Therefore, it’s absolutely fine to use a car charger to charge leisure batteries.

To sum up what we’ve been saying in this section…

The differences between leisure batteries and car batteries mean that you should NOT use a car battery to power leisure vehicles.

But it’s also true to say that:

The similarities between car and leisure batteries mean that you CAN use a car battery CHARGER on leisure batteries.

So will any car battery charger work?

Here’s the important thing.

Leisure batteries tend to have a much higher capacity than car batteries.

A car battery for a medium sized car is only around 40-50Ah, while an average leisure battery is around 100Ah.

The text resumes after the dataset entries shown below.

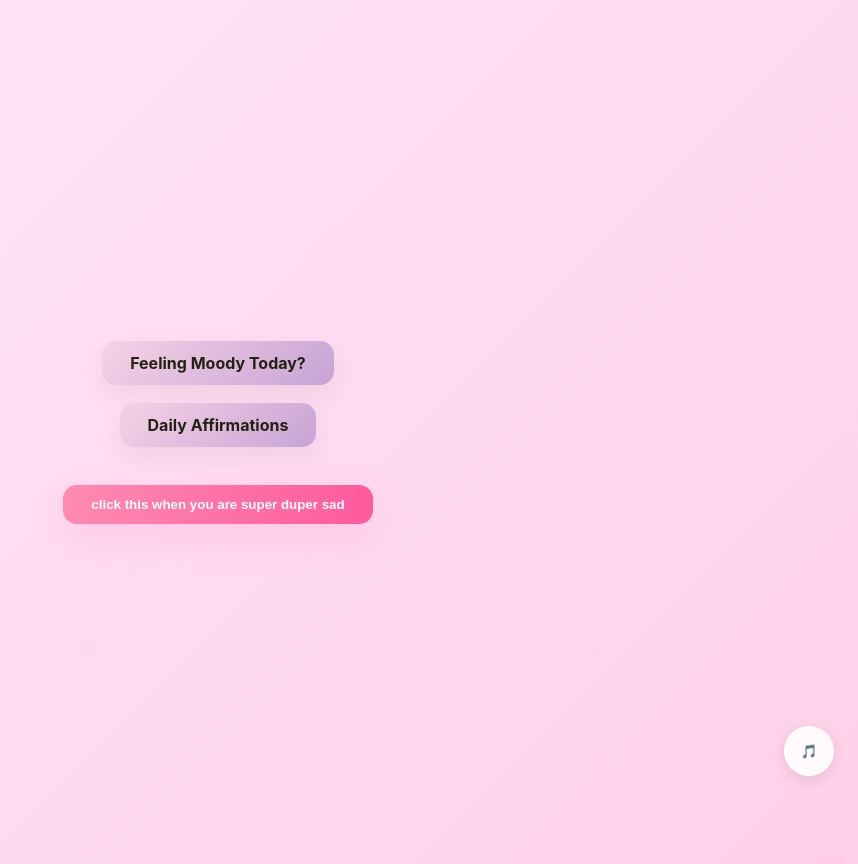
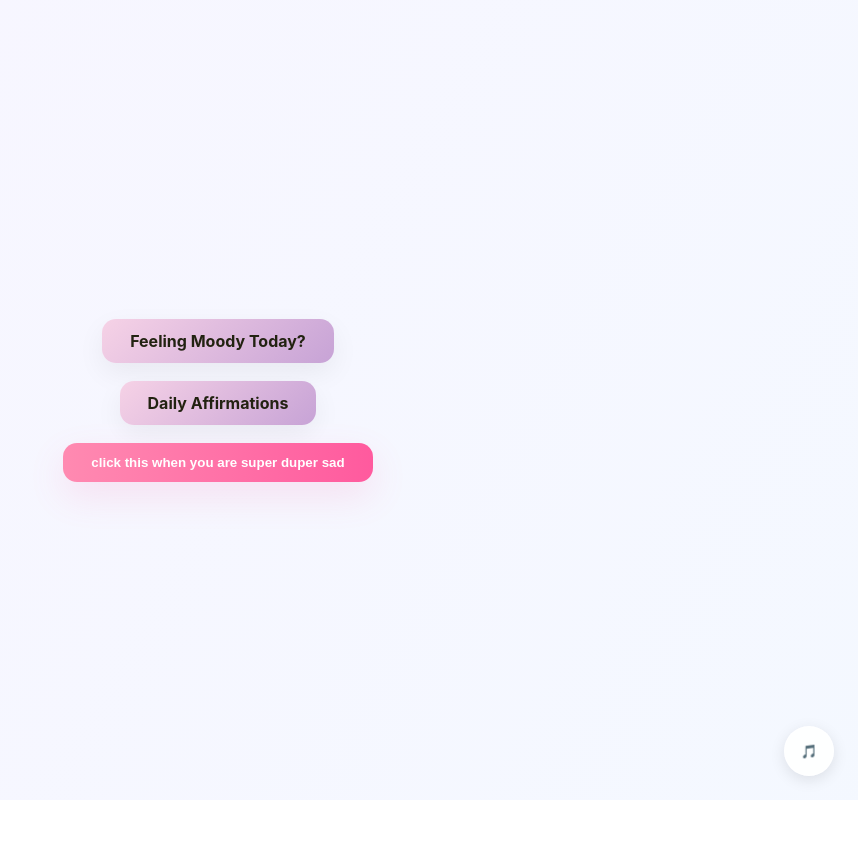
Before and after one commit to yxbudgqjdqdxq/surehit-version-2, a Next.js app: page / in a window 1280 px wide. Both pictures are taken after a click on the button "I Missed You Bubu". Shown: the whole page, without its empty margins (422-1280 px from the left). After the commit the page ends 800 px from the top, so only its background shows below. Built offline with nearby package versions, Linux system fonts and the light colour scheme.

Commit message:
Update index.js

```diff
--- a/pages/index.js
+++ b/pages/index.js
@@ -1,5 +1,5 @@
 // pages/index.js
-import { useState, useEffect } from "react";
+import { useState } from "react";
 import Link from "next/link";
 import { useRouter } from "next/router";
 
@@ -8,21 +8,7 @@ export default function Home() {
   const [showModal, setShowModal] = useState(false);
   const [pw, setPw] = useState("");
   const [pwError, setPwError] = useState("");
-  const [hearts, setHearts] = useState([]);
   const router = useRouter();
-
-  // --- RESTORED: HEART ANIMATION ---
-  useEffect(() => {
-    // Create random floating hearts
-    const newHearts = Array.from({ length: 35 }).map((_, i) => ({
-      id: i,
-      left: Math.random() * 100 + "%",
-      animationDuration: Math.random() * 5 + 5 + "s",
-      animationDelay: Math.random() * 5 + "s",
-      scale: Math.random() * 0.5 + 0.8
-    }));
-    setHearts(newHearts);
-  }, []);
 
   function handleMainClick() {
     setEntered(true);
@@ -41,93 +27,72 @@ export default function Home() {
       router.push("/vault?auth=1");
     } else {
       setPwError("Wrong password. This covers something private — try again.");
+      // small shake animation is possible with CSS but keeping it simple & robust.
     }
   }
 
   return (
-    <main className="main-container" style={{ position: "relative", overflow: "hidden", minHeight: "100vh", background: "linear-gradient(135deg, #ffe6fa 0%, #ffd1e8 100%)" }}>
-
-      {/* --- INJECTED HEART STYLES --- */}
-      <style jsx>{`
-        @keyframes floatUp {
-          0% { transform: translateY(100vh) scale(0.5); opacity: 0; }
-          20% { opacity: 1; }
-          100% { transform: translateY(-10vh) scale(1.2); opacity: 0; }
-        }
-        .heart {
-          position: absolute;
-          bottom: -10%;
-          font-size: 24px;
-          color: #ff5a9e;
-          opacity: 0.6;
-          user-select: none;
-          pointer-events: none;
-          animation-name: floatUp;
-          animation-timing-function: linear;
-          animation-iteration-count: infinite;
-          z-index: 0;
-        }
-        .content-layer {
-          position: relative;
-          z-index: 10;
-          display: flex;
-          flex-direction: column;
-          align-items: center;
-          justify-content: center;
-          min-height: 100vh;
-          width: 100%;
-        }
-      `}</style>
-
-      {/* --- RENDER HEARTS --- */}
-      {hearts.map((h) => (
-        <div key={h.id} className="heart" style={{
-            left: h.left,
-            animationDuration: h.animationDuration,
-            animationDelay: h.animationDelay,
-            transform: `scale(${h.scale})`
-          }}>
-          ❤️
-        </div>
-      ))}
-
-      {/* --- CONTENT LAYER --- */}
-      <div className="content-layer">
+    <main className="main-container">
       {!entered ? (
         <button className="landing-btn" onClick={handleMainClick}>
           I Missed You Bubu
         </button>
       ) : (
         <div className="choices" role="navigation" aria-label="Main choices">
-            <Link href="/paragraphs" legacyBehavior><a className="choice-btn">Feeling Moody Today?</a></Link>
-            <Link href="/chat" legacyBehavior><a className="choice-btn">Daily Affirmations</a></Link>
-            <button onClick={openSecret} style={{
-                padding: "12px 28px", borderRadius: 14, border: "none",
-                background: "linear-gradient(90deg,#ff8ab1,#ff5a9e)", color: "white", fontWeight: 900,
-                boxShadow: "0 14px 36px rgba(255,90,157,0.14)", cursor: "pointer", marginTop: "20px"
-              }}>
+          <Link href="/paragraphs" legacyBehavior>
+            <a className="choice-btn">Feeling Moody Today?</a>
+          </Link>
+
+          <Link href="/chat" legacyBehavior>
+            <a className="choice-btn">Daily Affirmations</a>
+          </Link>
+
+          {/* Secret vault button */}
+          <button
+            onClick={openSecret}
+            style={{
+              padding: "12px 28px",
+              borderRadius: 14,
+              border: "none",
+              background: "linear-gradient(90deg,#ff8ab1,#ff5a9e)",
+              color: "white",
+              fontWeight: 900,
+              boxShadow: "0 14px 36px rgba(255,90,157,0.14)",
+              cursor: "pointer"
+            }}
+          >
             click this when you are super duper sad
           </button>
         </div>
       )}
 
       {showModal && (
-          <div style={{ position: "fixed", inset: 0, background: "rgba(0,0,0,0.34)", display: "flex", alignItems: "center", justifyContent: "center", zIndex: 60 }}>
+        <div style={{
+          position: "fixed", inset: 0, background: "rgba(0,0,0,0.34)", display: "flex", alignItems: "center", justifyContent: "center", zIndex: 60
+        }}>
           <div style={{ width: "min(680px, 92%)", background: "#fff", padding: 22, borderRadius: 12, boxShadow: "0 20px 60px rgba(0,0,0,0.18)" }}>
             <h3 style={{ margin: 0 }}>Secret Vault</h3>
             <p style={{ color: "rgba(0,0,0,0.6)" }}>Enter the password to reveal a private message.</p>
+
             <form onSubmit={submitPw} style={{ display: "flex", gap: 8, marginTop: 12 }}>
-                <input value={pw} onChange={(e) => setPw(e.target.value)} placeholder="Password" autoFocus style={{ flex: 1, padding: 10, borderRadius: 8, border: "1px solid rgba(0,0,0,0.08)" }} />
+              <input
+                value={pw}
+                onChange={(e) => setPw(e.target.value)}
+                placeholder="Password"
+                autoFocus
+                style={{ flex: 1, padding: 10, borderRadius: 8, border: "1px solid rgba(0,0,0,0.08)" }}
+              />
               <button style={{ padding: "10px 12px", borderRadius: 8, border: "none", background: "#b21b61", color: "#fff" }}>Open</button>
             </form>
+
             {pwError && <div style={{ color: "crimson", marginTop: 10 }}>{pwError}</div>}
+
             <div style={{ marginTop: 14, textAlign: "right" }}>
               <button onClick={() => setShowModal(false)} style={{ background: "transparent", border: "none", color: "#666", cursor: "pointer" }}>Cancel</button>
             </div>
           </div>
         </div>
       )}
-      </div>
     </main>
   );
 }
```
Lines whose indentation alone changed are shown as unchanged.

You need to make sure the charger provides a high enough amperage for your leisure battery.

Let’s discuss how to do that.

How many charging Amps do I need?

The rule of thumb is that your battery charger should provide charging Amps at least 10% of the battery capacity, in Ah.

So, for example, a 90Ah battery should be charged with a minimum 9A charge. (Since 90Ah * 10% = 9A.)

What will happen if I charge with Amps below 10%?

You may be thinking, ah, it just means it’ll charge slower.

But no, it’s worse than that.

Charging a lead-acid battery with an Amperage below 10% of its capacity means that the charge you’re providing doesn’t have enough oomph to fully charge the battery.

What does that mean?

It means the battery will start to degrade and it’s lifespan will be severely shortened.

That’s because lead-acid batteries don’t cope well with undercharge, and sulfation builds up on the battery plates. Sulfation is the collection of lead sulfate, which effectively smother the battery’s ability to store charge and hence deliver power.

Do I need a special charger for a leisure battery?

Categorically, no. There’s absolutely nothing about a leisure-specific charger that would perform better than a quality car battery charger.

There’s no aspect of charging a lead-acid leisure battery that requires anything different than a lead-acid car battery would.

In fact, that the best lead-acid battery chargers in the world are car battery chargers. The best car battery charger models by CTEK and NOCO have features that are far beyond what other makers can achieve due to their multi-stage charging processes.

So, if you were to try to find a charger specifically for leisure batteries, you would be missing out on the best technology on the market.

What type of charger should I get for a leisure battery?

Ideally, you’ll want to use a smart charger.

A smart charger means that it automatically detects the condition and charging state of the battery, and delivers the right type of charge at the right time.

The best smart chargers, by CTEK and NOCO have as much as 8-phase charging processes. That involves a fast bulk phase, absorption phase and trickling phase, among others. They ensure that the battery is not damaged by receiving too high a charge, and yet still receives the complete 100% charging that it needs to stay healthy.

They also have desulfation modes, such as the famous CTEK Recond Mode, that’s been known to rescue batteries that seemed to be dead due to sulfation. NOCO’s desulfation mode is particularly good as well.

A charger with a quality desulfator mode can lengthen the lifespan of your battery by as much as 2 to 3 times.

Can You Charge A Leisure Battery With A Car Charger: Summary

After reading this, hopefully you now have a full understanding of the answer to the question: “Can You Charge A Leisure Battery With A Car Charger?“.

As you read, there are some major similarities between 12V car batteries and leisure batteries. They have very similar principles in the way they work.

They also have some major differences, specifically in the size of the battery plates. These differences mean that you shouldn’t use a car battery for leisure purposes.

However, the similarities between 12V leisure and car batteries mean that it’s absolutely fine to use car battery charger to charge your campervan, motorhome or caravan. In fact, since the best 12V lead acid battery chargers are car chargers, it’s much better if you do!

However, you must make sure the charging Amperage of the car charger is at least 10% of the battery capacity (Ah). It’ll damage the battery otherwise.

You’re also best to use a smart charger, which will prevent damage to the battery by over or undercharging, and can give you several more years of use by removing sulfation.